Hardware acceleration is the process of transferring a computing task from your computer’s software to specific hardware components. The goal of this is to improve either speed or performance, usually both, of an application in question. Hardware acceleration performs a complicated task that would otherwise require your CPU and delegates it to hardware components that are master of a particular trade but can do it with ease and can reduce processing time and improve performance.
For example, in video editing/rendering programs Hardware acceleration is used to transfer complex processes such as 3D rendering and complex animation from the central processor to a dedicated graphics processor. This lets the GPU to complete these tasks faster and more efficiently than the CPU. Overall program performance is enhanced.
The same principle is used in web browsers, with the majority now using hardware acceleration by default. This results in faster page loading speeds, smoother animations, as well as http://silminds.com/news/ higher frame rates for games. It reduces CPU use on mobile devices, and also saves energy.

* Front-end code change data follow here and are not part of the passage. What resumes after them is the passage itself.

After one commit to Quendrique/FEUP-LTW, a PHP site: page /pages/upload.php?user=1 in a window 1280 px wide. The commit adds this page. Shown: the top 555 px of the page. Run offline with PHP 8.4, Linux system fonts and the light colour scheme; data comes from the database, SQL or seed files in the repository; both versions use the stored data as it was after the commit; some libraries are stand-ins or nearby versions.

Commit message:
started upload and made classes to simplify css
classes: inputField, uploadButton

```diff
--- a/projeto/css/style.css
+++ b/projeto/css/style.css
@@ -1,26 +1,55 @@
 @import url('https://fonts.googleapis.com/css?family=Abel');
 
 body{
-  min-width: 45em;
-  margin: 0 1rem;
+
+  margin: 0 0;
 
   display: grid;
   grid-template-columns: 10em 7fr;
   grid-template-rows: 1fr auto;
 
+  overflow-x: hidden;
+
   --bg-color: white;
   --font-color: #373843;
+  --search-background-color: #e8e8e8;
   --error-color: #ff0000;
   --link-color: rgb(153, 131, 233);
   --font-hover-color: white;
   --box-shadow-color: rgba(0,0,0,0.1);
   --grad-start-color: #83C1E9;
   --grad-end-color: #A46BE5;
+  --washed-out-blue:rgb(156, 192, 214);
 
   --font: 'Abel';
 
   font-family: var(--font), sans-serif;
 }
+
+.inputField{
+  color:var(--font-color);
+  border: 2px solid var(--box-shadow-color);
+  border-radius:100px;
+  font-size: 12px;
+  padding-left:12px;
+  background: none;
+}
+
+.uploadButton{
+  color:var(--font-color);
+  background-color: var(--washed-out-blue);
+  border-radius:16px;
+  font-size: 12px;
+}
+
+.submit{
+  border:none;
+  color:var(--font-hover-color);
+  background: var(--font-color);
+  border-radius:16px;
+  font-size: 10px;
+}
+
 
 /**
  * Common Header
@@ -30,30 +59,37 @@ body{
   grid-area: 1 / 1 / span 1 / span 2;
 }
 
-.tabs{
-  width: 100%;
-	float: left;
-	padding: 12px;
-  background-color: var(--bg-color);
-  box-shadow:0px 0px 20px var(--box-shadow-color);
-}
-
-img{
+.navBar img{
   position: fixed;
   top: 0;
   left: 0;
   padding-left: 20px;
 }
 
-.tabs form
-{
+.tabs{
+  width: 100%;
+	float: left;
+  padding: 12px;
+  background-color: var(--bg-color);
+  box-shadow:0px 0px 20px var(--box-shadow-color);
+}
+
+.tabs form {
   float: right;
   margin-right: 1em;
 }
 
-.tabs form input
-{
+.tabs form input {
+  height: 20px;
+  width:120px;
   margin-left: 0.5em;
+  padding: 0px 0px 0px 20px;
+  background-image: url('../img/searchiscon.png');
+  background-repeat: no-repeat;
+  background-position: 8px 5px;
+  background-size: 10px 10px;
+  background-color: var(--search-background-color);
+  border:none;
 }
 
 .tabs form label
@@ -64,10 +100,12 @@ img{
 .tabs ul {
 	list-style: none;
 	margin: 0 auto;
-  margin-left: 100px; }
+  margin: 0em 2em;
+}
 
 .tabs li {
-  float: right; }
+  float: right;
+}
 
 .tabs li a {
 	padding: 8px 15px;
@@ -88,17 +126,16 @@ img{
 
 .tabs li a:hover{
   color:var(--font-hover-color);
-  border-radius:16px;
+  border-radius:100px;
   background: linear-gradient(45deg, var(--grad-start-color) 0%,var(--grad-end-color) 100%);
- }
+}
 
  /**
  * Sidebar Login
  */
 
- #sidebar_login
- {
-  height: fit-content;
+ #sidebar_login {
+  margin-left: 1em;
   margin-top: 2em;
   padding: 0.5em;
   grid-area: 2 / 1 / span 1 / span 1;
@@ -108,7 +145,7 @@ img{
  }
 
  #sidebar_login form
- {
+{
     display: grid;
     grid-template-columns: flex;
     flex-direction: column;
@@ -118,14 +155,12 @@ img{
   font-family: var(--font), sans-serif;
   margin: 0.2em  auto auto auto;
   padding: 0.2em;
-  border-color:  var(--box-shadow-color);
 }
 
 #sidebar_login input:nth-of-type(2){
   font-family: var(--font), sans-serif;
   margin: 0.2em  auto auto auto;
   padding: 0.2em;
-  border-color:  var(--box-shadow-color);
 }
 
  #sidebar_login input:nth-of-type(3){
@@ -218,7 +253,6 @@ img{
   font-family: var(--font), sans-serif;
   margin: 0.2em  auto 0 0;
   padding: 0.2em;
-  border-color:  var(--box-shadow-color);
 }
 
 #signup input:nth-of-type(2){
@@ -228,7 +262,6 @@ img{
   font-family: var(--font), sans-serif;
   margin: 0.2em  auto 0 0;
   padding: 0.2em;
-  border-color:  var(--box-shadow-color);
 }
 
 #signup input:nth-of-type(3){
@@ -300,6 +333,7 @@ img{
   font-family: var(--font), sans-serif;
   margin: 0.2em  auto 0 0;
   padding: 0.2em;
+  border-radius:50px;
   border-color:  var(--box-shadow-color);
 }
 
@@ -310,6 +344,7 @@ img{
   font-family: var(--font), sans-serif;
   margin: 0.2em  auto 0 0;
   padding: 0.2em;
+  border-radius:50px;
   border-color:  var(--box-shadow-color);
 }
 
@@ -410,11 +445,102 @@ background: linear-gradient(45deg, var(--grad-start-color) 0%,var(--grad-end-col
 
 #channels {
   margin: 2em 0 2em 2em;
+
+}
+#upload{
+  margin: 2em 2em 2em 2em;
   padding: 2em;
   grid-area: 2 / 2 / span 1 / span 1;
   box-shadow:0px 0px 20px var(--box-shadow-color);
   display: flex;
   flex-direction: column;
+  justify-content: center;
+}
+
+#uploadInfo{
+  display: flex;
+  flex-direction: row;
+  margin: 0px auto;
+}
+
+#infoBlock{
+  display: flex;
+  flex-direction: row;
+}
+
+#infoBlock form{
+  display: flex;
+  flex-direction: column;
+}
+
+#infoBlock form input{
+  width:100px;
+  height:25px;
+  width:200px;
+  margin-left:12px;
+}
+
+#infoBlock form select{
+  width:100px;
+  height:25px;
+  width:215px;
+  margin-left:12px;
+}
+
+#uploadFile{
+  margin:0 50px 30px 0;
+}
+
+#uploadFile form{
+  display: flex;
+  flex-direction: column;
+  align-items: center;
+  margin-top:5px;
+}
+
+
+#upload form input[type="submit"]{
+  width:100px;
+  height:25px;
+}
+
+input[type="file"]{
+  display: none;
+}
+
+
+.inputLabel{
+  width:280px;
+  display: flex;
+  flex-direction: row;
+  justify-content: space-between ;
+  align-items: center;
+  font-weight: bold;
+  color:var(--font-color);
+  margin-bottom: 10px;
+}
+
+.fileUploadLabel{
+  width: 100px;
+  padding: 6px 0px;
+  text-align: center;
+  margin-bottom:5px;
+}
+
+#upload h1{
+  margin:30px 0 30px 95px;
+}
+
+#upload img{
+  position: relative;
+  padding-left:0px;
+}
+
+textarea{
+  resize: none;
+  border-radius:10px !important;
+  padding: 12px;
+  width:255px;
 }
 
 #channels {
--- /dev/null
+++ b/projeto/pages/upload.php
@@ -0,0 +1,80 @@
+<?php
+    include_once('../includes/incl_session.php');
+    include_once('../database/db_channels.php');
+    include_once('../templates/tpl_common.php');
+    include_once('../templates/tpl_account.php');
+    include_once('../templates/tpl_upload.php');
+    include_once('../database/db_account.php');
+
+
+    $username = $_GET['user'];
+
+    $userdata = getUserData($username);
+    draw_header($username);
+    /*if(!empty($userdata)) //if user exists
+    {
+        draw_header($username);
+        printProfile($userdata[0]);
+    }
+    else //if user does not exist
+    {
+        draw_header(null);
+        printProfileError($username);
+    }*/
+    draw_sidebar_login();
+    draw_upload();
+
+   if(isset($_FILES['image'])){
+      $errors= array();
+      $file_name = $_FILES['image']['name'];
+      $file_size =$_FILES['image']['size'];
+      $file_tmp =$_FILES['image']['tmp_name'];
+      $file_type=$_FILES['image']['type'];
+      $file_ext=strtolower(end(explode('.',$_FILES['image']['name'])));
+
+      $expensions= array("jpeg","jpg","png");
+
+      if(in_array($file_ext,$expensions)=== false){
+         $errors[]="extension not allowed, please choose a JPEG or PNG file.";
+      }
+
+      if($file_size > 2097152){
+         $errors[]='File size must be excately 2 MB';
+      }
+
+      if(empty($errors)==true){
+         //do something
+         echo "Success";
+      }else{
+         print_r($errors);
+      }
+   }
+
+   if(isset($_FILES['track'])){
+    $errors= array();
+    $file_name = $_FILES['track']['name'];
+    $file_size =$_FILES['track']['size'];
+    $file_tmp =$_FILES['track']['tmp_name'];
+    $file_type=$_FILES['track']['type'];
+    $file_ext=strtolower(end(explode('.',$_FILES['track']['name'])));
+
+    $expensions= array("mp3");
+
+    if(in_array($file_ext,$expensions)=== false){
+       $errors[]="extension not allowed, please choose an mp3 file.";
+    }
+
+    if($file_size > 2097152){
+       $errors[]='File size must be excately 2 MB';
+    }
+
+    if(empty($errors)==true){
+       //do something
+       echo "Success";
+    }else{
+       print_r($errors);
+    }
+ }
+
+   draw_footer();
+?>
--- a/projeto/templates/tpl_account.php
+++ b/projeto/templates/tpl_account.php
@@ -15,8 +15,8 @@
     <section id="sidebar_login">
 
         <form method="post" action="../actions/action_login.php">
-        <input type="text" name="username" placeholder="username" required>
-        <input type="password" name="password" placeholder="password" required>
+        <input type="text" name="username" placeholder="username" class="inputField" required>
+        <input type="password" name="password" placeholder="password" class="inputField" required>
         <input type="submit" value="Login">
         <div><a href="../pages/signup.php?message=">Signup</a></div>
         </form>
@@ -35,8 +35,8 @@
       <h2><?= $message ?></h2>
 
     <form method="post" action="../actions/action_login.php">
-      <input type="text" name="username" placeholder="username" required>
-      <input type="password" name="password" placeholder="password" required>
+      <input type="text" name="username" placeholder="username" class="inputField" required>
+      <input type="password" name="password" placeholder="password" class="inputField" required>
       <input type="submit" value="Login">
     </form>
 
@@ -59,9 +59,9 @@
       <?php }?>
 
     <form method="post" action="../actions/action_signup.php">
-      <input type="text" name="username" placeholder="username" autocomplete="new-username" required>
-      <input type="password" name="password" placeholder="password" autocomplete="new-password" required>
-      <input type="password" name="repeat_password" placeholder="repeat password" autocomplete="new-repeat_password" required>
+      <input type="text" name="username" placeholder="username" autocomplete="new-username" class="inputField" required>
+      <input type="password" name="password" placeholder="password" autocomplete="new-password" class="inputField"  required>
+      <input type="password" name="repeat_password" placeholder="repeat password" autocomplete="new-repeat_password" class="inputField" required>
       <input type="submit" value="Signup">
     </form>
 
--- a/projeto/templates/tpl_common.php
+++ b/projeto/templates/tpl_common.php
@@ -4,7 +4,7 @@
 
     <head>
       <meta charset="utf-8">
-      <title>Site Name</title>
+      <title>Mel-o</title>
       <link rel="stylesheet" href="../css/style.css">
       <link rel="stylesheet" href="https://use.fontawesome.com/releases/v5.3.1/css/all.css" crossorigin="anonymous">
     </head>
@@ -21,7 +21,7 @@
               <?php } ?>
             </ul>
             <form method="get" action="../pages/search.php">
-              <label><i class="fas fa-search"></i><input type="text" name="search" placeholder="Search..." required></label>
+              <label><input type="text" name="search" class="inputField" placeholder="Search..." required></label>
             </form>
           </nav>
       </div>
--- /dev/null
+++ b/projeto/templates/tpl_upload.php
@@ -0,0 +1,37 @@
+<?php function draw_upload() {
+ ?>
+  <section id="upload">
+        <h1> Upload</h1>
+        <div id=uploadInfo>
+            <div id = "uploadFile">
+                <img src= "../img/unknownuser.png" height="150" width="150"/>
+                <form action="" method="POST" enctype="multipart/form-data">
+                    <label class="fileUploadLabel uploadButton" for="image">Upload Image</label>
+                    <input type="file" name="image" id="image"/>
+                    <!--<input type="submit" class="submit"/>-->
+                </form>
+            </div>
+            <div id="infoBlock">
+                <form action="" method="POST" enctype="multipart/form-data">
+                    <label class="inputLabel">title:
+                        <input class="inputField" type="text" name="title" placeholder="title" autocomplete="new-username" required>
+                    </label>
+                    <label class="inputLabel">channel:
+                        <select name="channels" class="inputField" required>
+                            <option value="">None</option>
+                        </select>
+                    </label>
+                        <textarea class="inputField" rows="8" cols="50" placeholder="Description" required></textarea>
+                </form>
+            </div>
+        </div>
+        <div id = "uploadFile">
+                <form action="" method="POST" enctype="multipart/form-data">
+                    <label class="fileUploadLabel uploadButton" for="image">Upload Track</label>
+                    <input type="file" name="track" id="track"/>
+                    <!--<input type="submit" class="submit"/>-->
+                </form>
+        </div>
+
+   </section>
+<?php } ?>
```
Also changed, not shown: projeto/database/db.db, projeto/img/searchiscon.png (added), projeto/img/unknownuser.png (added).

There are also negatives. For instance, if it is apparent that your computer has trouble handling the demands of hardware acceleration (often considered to be lag), then you may be able to turn off the acceleration. To do so, open Chrome and type chrome://flags in your address bar. Then move the Override software rendering slider entirely toward None. You might be asked to restart your browser. Daisy is a Senior Editor for EaseUS and has been writing for more than 10 years.